Ask Bubbe: My Child, the Genius

By at 9:58 am

Dear Bubbe,

My 2.5-year-old son is really developmentally ahead of everyone else — talking, walking, teething, clever observations. Does that mean he’ll be a genius for life? Seriously, though, what should I do to keep him challenged and intellectually stimulated?

Jodie

Dear Jodie,

So it’s hard for me to separate the parental pride from the objective fact, but if you say he is more advanced than his peers, I believe you.

There is no doubt that some little ones are really bright sparks, whether physically or behaviorally, way ahead of their peers or even siblings. And we are often a bit conflicted as to what to do with this. We all want normal, happy children who fit in, who do well enough in learning, and who are pleasant, nice, kind people. But we don’t always get what we want.

I don’t need to tell you that people come in an endless spectrum of ability and personality, and some kids can be real challenges. “Severely gifted” children are an example here; the fear is that the child may become arrogant and unbearable or won’t have any friends. What do you do with a child who seems to display innate talent, whether in math or music,  drawing or athleticism?

If you advance them to their standard, they will be mixing it with the “big boys,” literally, and that can create social dislocation. If you don’t advance, then you risk the child becoming bored and disruptive.
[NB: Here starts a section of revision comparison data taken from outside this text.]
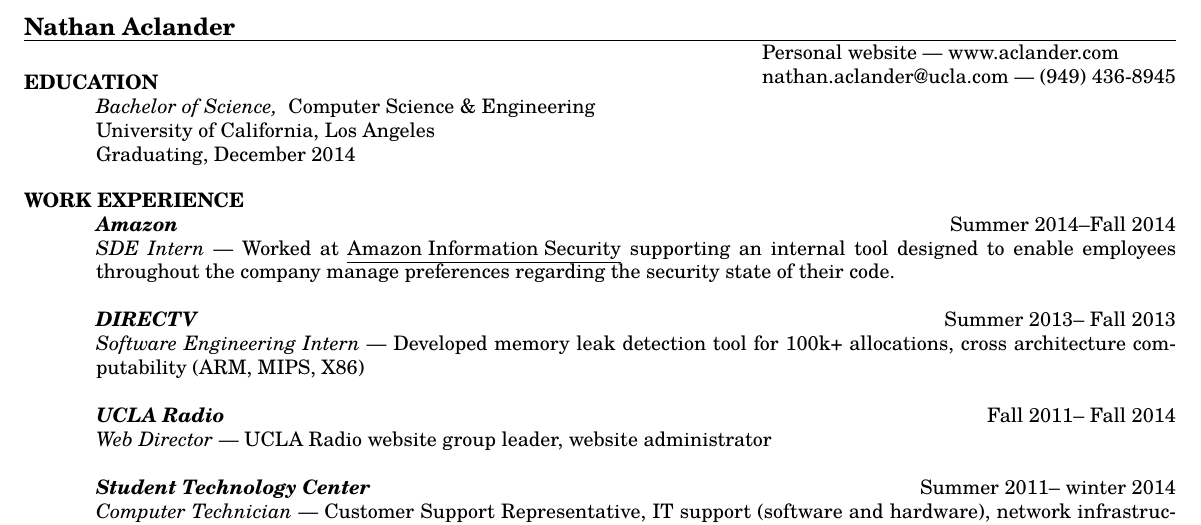
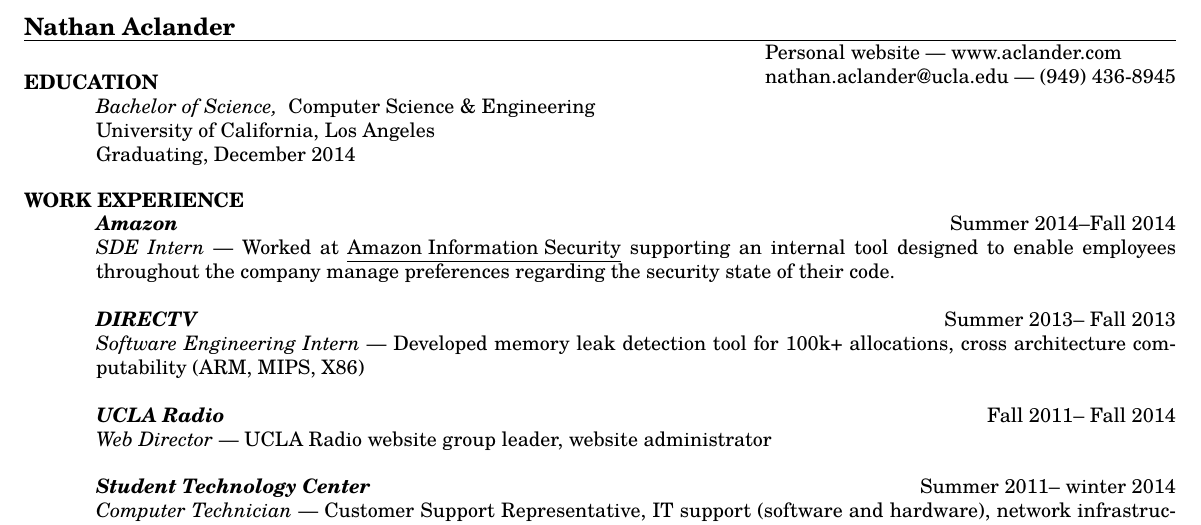
Before and after one commit to naclander/resume, a LaTeX CV (resume.tex): part of the page, cut so that both start at the same text. Compiled offline with pdfLaTeX.

Commit message:
Fixed incorrect email address

```diff
--- a/resume.tex
+++ b/resume.tex
@@ -2,15 +2,21 @@
 \documentclass[line,letterpaper]{resume}
 \usepackage{scalefnt}
 \usepackage{hyperref}
+%Default
 \usepackage[scale=1]{tgschola}
+%Kurier
+%\usepackage[math]{kurier}
+%\usepackage[T1]{fontenc}
+\usepackage{ascii}
+\usepackage[T1]{fontenc}
+
 \usepackage{multirow}
 \hypersetup{colorlinks=false, pdfborder={0 0 0}}
-
 \begin{document}
 
 \name{Nathan Aclander}
 \address{\href{www.aclander.com}{Personal website --- www.aclander.com}}
-\address{\href{mailto:nathan.aclander@ucla.com}{nathan.aclander@ucla.com} --- (949) 436-8945}
+\address{\href{mailto:nathan.aclander@ucla.edu}{nathan.aclander@ucla.edu} --- (949) 436-8945}
 
 
 \begin{resume}
```
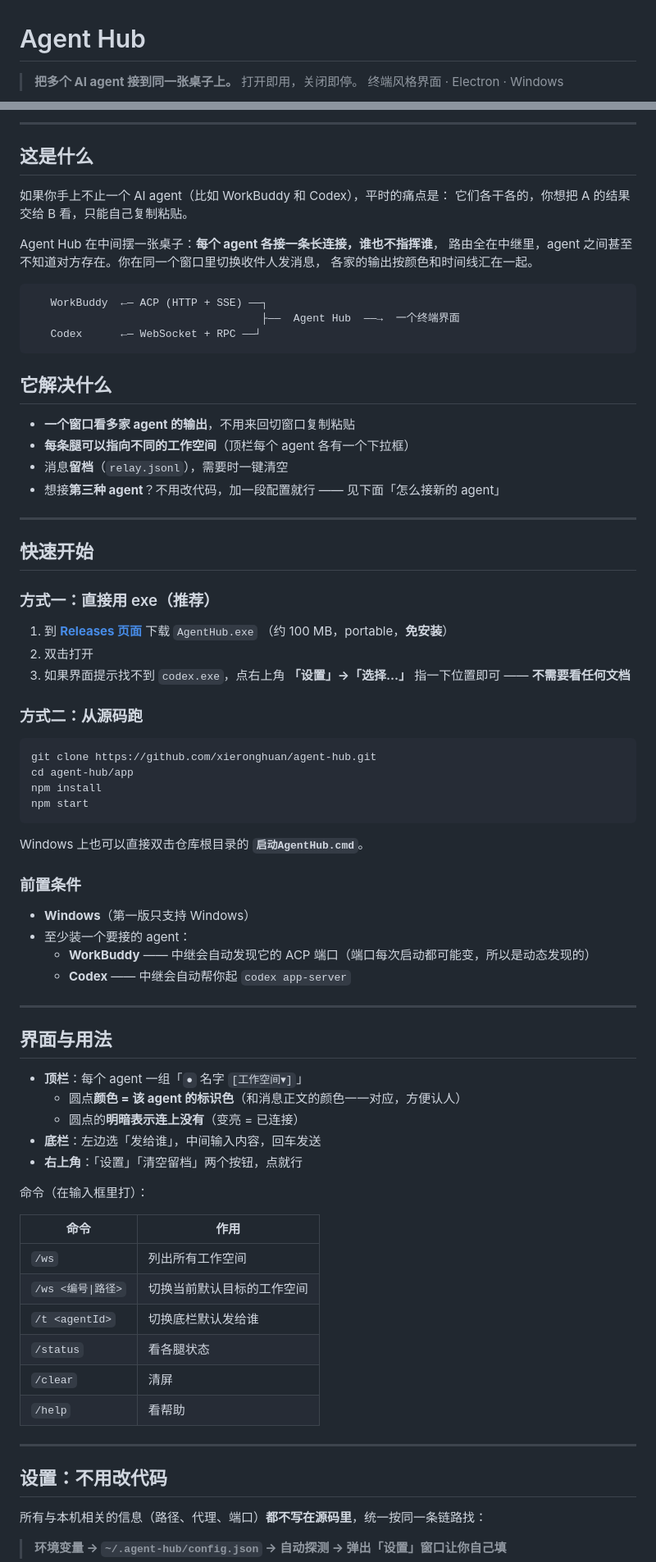
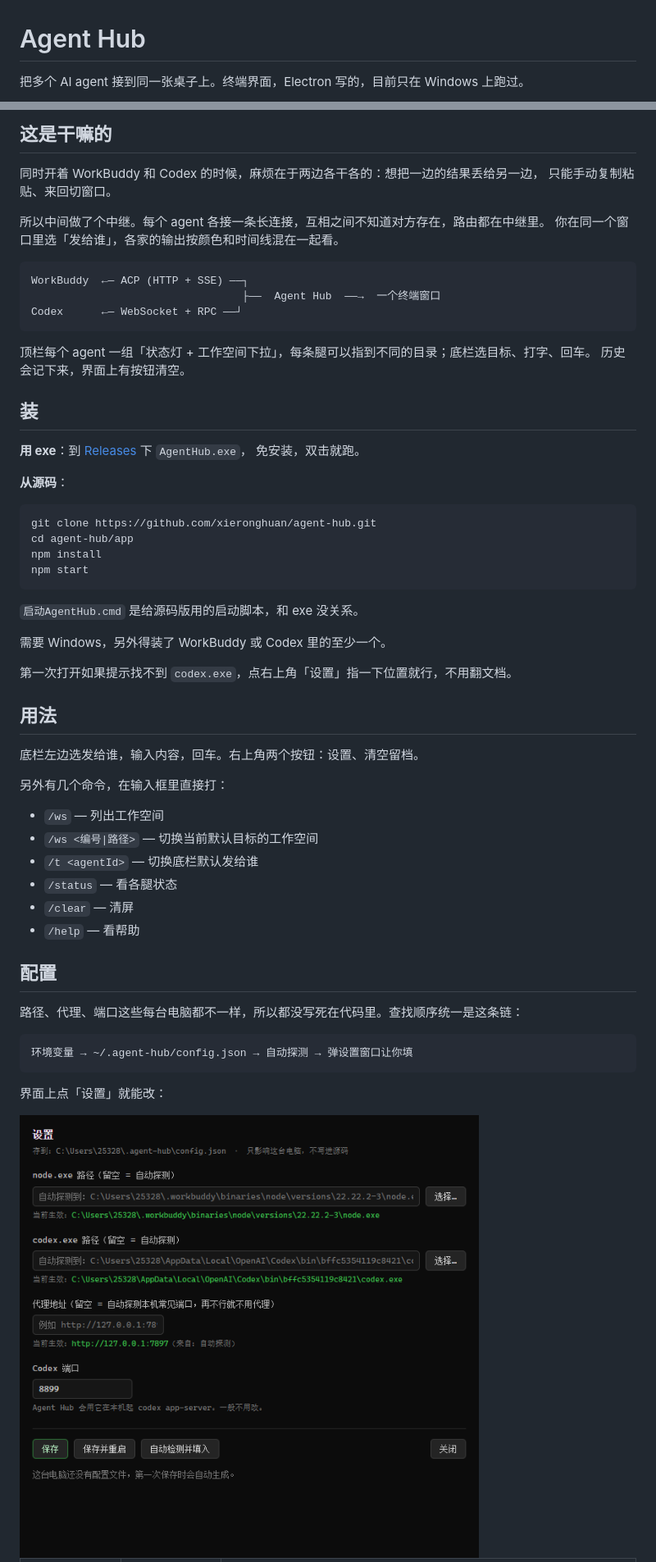
Before and after one commit to xieronghuan/agent-hub, a Markdown page: README.md, 2 parts joined by grey strips. Shown at 82% size. Rendered like a GitHub page.

Commit message:
README 改写：去掉模板腔，改用平实的说法

````diff
--- a/README.md
+++ b/README.md
@@ -1,5 +1,4 @@
 # Agent Hub
 
-> **把多个 AI agent 接到同一张桌子上。** 打开即用，关闭即停。
-> 终端风格界面 · Electron · Windows
+把多个 AI agent 接到同一张桌子上。终端界面，Electron 写的，目前只在 Windows 上跑过。
 
@@ -9,41 +6,27 @@
 
----
+## 这是干嘛的
 
-## 这是什么
+同时开着 WorkBuddy 和 Codex 的时候，麻烦在于两边各干各的：想把一边的结果丢给另一边，
+只能手动复制粘贴、来回切窗口。
 
-如果你手上不止一个 AI agent（比如 WorkBuddy 和 Codex），平时的痛点是：
-它们各干各的，你想把 A 的结果交给 B 看，只能自己复制粘贴。
-
-Agent Hub 在中间摆一张桌子：**每个 agent 各接一条长连接，谁也不指挥谁**，
-路由全在中继里，agent 之间甚至不知道对方存在。你在同一个窗口里切换收件人发消息，
-各家的输出按颜色和时间线汇在一起。
+所以中间做了个中继。每个 agent 各接一条长连接，互相之间不知道对方存在，路由都在中继里。
+你在同一个窗口里选「发给谁」，各家的输出按颜色和时间线混在一起看。
 
 ```
-   WorkBuddy  ←— ACP (HTTP + SSE) ——┐
-                                    ├——  Agent Hub  ——→  一个终端界面
-   Codex      ←— WebSocket + RPC ——┘
+WorkBuddy  ←— ACP (HTTP + SSE) ——┐
+                                 ├——  Agent Hub  ——→  一个终端窗口
+Codex      ←— WebSocket + RPC ——┘
 ```
 
-## 它解决什么
+顶栏每个 agent 一组「状态灯 + 工作空间下拉」，每条腿可以指到不同的目录；底栏选目标、打字、回车。
+历史会记下来，界面上有按钮清空。
 
-- **一个窗口看多家 agent 的输出**，不用来回切窗口复制粘贴
-- **每条腿可以指向不同的工作空间**（顶栏每个 agent 各有一个下拉框）
-- 消息**留档**（`relay.jsonl`），需要时一键清空
-- 想接**第三种 agent**？不用改代码，加一段配置就行 —— 见下面「怎么接新的 agent」
+## 装
 
----
+**用 exe**：到 [Releases](https://github.com/xieronghuan/agent-hub/releases/latest) 下 `AgentHub.exe`，
+免安装，双击就跑。
 
-## 快速开始
-
-### 方式一：直接用 exe（推荐）
-
-1. 到 **[Releases 页面](https://github.com/xieronghuan/agent-hub/releases/latest)** 下载 `AgentHub.exe`
-   （约 100 MB，portable，**免安装**）
-2. 双击打开
-3. 如果界面提示找不到 `codex.exe`，点右上角 **「设置」→「选择…」** 指一下位置即可 ——
-   **不需要看任何文档**
-
-### 方式二：从源码跑
+**从源码**：
 
 ```bash
 git clone https://github.com/xieronghuan/agent-hub.git
@@ -52,41 +35,34 @@ npm install
 npm start
 ```
 
-Windows 上也可以直接双击仓库根目录的 **`启动AgentHub.cmd`**。
+`启动AgentHub.cmd` 是给源码版用的启动脚本，和 exe 没关系。
 
-### 前置条件
+需要 Windows，另外得装了 WorkBuddy 或 Codex 里的至少一个。
 
-- **Windows**（第一版只支持 Windows）
-- 至少装一个要接的 agent：
-  - **WorkBuddy** —— 中继会自动发现它的 ACP 端口（端口每次启动都可能变，所以是动态发现的）
-  - **Codex** —— 中继会自动帮你起 `codex app-server`
+第一次打开如果提示找不到 `codex.exe`，点右上角「设置」指一下位置就行，不用翻文档。
 
----
+## 用法
 
-## 界面与用法
+底栏左边选发给谁，输入内容，回车。右上角两个按钮：设置、清空留档。
 
-- **顶栏**：每个 agent 一组「`●` 名字 `[工作空间▾]`」
-  - 圆点**颜色 = 该 agent 的标识色**（和消息正文的颜色一一对应，方便认人）
-  - 圆点的**明暗表示连上没有**（变亮 = 已连接）
-- **底栏**：左边选「发给谁」，中间输入内容，回车发送
-- **右上角**：「设置」「清空留档」两个按钮，点就行
+另外有几个命令，在输入框里直接打：
 
-命令（在输入框里打）：
+- `/ws` — 列出工作空间
+- `/ws <编号|路径>` — 切换当前默认目标的工作空间
+- `/t <agentId>` — 切换底栏默认发给谁
+- `/status` — 看各腿状态
+- `/clear` — 清屏
+- `/help` — 看帮助
 
-| 命令 | 作用 |
-|---|---|
-| `/ws` | 列出所有工作空间 |
-| `/ws <编号\|路径>` | 切换当前默认目标的工作空间 |
-| `/t <agentId>` | 切换底栏默认发给谁 |
-| `/status` | 看各腿状态 |
-| `/clear` | 清屏 |
-| `/help` | 看帮助 |
+## 配置
 
----
+路径、代理、端口这些每台电脑都不一样，所以都没写死在代码里。查找顺序统一是这条链：
 
-## 设置：不用改代码
+```
+环境变量 → ~/.agent-hub/config.json → 自动探测 → 弹设置窗口让你填
+```
 
-所有与本机相关的信息（路径、代理、端口）**都不写在源码里**，统一按同一条链路找：
+界面上点「设置」就能改：
 
-> **环境变量 → `~/.agent-hub/config.json` → 自动探测 → 弹出「设置」窗口让你自己填**
+<img src="docs/screenshot-settings.png" alt="Agent Hub 设置窗口" width="560">
 
````
Also changed, not shown: other parts of README.md (+54 -89 lines).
Read the rest of this entry →

Aug 29 2011

Ask Bubbe: Itchy Scalps

By at 11:19 am

Dear Bubbe,

Any advice for an extremely itchy, lice-free scalp?

Chani

Hi Chani,

This question is for Dr. Bubbe I see! Hmm, lice-free itchy scalp; does this mean there was a lice problem which has been treated? Some treatments can dry out and irritate the scalp. Now the less irritant treatments are based on using hair conditioner applied thickly to smother the lice rather than insecticide to nuke them.

Child or adult? Is this itchy scalp incarcerated by a sheitel in the hot weather? Mild shampoo, lemon juice or apple cider vinegar rinse and maybe a light loosely woven snood or scarf may help until the weather cools.

Generally dry skins and scalps are also itchy, so finding the right shampoo is important. Sometimes it is the sodium laureth sulfate foaming additive which can trigger itch so try another brand. T-gel shampoo by Neutrogena with coal tar derivatives can help with an irritated scalp. And if there is really a lot of irritation,  a cortisone-containing lotion can be used for a few days to settle it before using a really mild shampoo.

Have a good look for scaling, flakiness, redness, or other abnormalities.  Fungal infections aren’t rare in kids and need specific antifungal treatment.  Sometimes a trigger can set up an itch but scratching will cause further irritation, skin can be damaged, and the more you scratch, the more you itch, etc. A gentle acidifying rinse–like dilute apple cider vinegar 1:4 in warm water–will give rapid relief. Other helpful home remedies include chamomile and rosemary infusion as a rinse. Direct application of lemon juiceis another thing to try.

Ok, so there a few things to try but I personally am a fan of the T-gel.

If these simple ideas don’t help, see your doctor as there are other conditions in adults which can cause a dry itchy scalp such as low functioning thyroid gland (hypothyroidism) usually in context of other symptoms.

But it’s more likely to be something simple so don’t panic.

Good luck!

Bubbe

Aug 11 2011

We Know You Have Questions, So Ask Bubbe

By at 3:04 pm

Just a pleasant reminder that our bubbe-in-residence Shyrla Pakula is ready to answer any and all of your parenting questions. So far she’s taken on everything from biting, kissing, sleeping, and pooping to cheesecake, and like all Jewish bubbes, she’s got plenty more to say.

So don’t be shy–send your questions to info@kveller.com and you’ll get some sound advice, free of charge!

Jul 29 2011

Ask Bubbe: A Baby with a Biting Problem

By at 1:53 pm

Dear Bubbie,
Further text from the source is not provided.